** Records to process **
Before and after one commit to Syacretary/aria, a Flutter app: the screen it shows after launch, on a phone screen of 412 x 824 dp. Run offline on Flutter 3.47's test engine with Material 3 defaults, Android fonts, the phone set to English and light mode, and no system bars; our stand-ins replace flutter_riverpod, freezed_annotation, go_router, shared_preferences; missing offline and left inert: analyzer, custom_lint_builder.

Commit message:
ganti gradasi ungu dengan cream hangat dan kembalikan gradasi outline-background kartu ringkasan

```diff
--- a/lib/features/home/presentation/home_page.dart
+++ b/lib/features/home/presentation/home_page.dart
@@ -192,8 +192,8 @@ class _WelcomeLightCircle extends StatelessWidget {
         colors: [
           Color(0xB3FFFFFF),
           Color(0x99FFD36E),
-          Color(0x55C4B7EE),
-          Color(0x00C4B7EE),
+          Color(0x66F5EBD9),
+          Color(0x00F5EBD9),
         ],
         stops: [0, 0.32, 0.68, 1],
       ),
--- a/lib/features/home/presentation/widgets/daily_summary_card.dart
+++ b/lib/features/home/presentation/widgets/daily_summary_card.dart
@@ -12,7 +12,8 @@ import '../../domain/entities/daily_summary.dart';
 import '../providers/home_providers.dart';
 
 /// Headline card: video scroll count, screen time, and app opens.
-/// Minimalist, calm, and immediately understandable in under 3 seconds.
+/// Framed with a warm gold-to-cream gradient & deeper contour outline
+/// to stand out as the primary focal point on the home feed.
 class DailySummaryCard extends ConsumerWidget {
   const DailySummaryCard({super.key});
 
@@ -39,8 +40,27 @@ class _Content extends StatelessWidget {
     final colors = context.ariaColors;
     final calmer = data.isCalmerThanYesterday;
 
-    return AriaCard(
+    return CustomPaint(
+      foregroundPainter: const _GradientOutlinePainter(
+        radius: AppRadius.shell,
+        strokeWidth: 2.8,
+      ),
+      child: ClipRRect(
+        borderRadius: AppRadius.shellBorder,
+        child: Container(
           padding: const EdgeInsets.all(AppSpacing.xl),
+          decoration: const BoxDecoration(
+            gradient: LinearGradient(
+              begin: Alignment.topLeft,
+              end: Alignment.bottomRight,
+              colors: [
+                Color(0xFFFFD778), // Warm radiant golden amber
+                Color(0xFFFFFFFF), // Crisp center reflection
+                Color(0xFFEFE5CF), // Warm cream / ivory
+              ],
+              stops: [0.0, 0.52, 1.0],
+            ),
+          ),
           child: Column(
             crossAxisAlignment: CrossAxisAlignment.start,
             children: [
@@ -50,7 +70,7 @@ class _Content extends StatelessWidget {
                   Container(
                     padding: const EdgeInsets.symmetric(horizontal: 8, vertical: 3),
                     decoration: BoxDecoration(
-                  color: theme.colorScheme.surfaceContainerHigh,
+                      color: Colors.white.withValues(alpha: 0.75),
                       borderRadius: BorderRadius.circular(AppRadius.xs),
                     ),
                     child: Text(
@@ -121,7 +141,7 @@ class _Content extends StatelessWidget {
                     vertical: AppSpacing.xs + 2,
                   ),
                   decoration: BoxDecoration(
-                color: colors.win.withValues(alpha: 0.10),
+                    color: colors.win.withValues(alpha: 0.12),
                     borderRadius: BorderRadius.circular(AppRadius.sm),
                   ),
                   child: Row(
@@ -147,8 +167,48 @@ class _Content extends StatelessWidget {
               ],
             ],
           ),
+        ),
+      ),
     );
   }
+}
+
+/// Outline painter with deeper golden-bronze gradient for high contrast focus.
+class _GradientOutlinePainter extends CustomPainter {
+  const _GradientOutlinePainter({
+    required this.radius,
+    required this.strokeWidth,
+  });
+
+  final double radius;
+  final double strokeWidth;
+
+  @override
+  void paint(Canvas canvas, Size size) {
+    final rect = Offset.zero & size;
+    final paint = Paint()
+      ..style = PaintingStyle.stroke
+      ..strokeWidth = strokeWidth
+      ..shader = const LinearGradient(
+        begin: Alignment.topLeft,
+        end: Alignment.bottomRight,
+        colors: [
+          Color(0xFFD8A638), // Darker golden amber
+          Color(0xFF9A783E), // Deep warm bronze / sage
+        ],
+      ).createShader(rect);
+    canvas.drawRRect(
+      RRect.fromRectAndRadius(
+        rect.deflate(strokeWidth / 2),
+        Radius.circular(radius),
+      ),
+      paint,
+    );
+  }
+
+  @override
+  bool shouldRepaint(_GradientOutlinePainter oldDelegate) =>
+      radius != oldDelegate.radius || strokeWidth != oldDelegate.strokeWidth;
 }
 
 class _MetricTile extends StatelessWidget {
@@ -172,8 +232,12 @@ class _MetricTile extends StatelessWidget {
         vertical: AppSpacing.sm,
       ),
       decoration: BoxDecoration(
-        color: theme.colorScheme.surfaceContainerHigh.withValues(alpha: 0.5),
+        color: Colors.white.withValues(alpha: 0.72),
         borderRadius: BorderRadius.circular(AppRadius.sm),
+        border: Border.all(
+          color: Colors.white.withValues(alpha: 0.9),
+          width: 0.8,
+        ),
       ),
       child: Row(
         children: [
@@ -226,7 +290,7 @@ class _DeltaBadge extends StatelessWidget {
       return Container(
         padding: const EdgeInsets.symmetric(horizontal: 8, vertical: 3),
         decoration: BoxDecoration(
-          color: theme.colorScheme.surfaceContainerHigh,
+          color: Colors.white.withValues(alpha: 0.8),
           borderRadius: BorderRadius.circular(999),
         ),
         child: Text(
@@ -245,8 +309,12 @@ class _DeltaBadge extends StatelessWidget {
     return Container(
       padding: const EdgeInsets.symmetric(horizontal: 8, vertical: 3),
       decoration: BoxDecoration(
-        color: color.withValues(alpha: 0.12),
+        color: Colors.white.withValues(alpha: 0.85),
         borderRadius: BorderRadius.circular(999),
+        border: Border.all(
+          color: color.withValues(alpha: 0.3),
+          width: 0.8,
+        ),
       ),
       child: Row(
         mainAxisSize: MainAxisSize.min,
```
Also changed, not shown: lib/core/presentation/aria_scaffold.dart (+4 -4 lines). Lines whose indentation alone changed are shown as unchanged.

** Instructions to follow **
The word "extends" is the filter: copy every line of the listing above that contains it.

** Your solution **
@@ -192,8 +192,8 @@ class _WelcomeLightCircle extends StatelessWidget {
 class DailySummaryCard extends ConsumerWidget {
@@ -39,8 +40,27 @@ class _Content extends StatelessWidget {
@@ -50,7 +70,7 @@ class _Content extends StatelessWidget {
@@ -121,7 +141,7 @@ class _Content extends StatelessWidget {
@@ -147,8 +167,48 @@ class _Content extends StatelessWidget {
+class _GradientOutlinePainter extends CustomPainter {
 class _MetricTile extends StatelessWidget {
@@ -172,8 +232,12 @@ class _MetricTile extends StatelessWidget {
@@ -226,7 +290,7 @@ class _DeltaBadge extends StatelessWidget {
@@ -245,8 +309,12 @@ class _DeltaBadge extends StatelessWidget {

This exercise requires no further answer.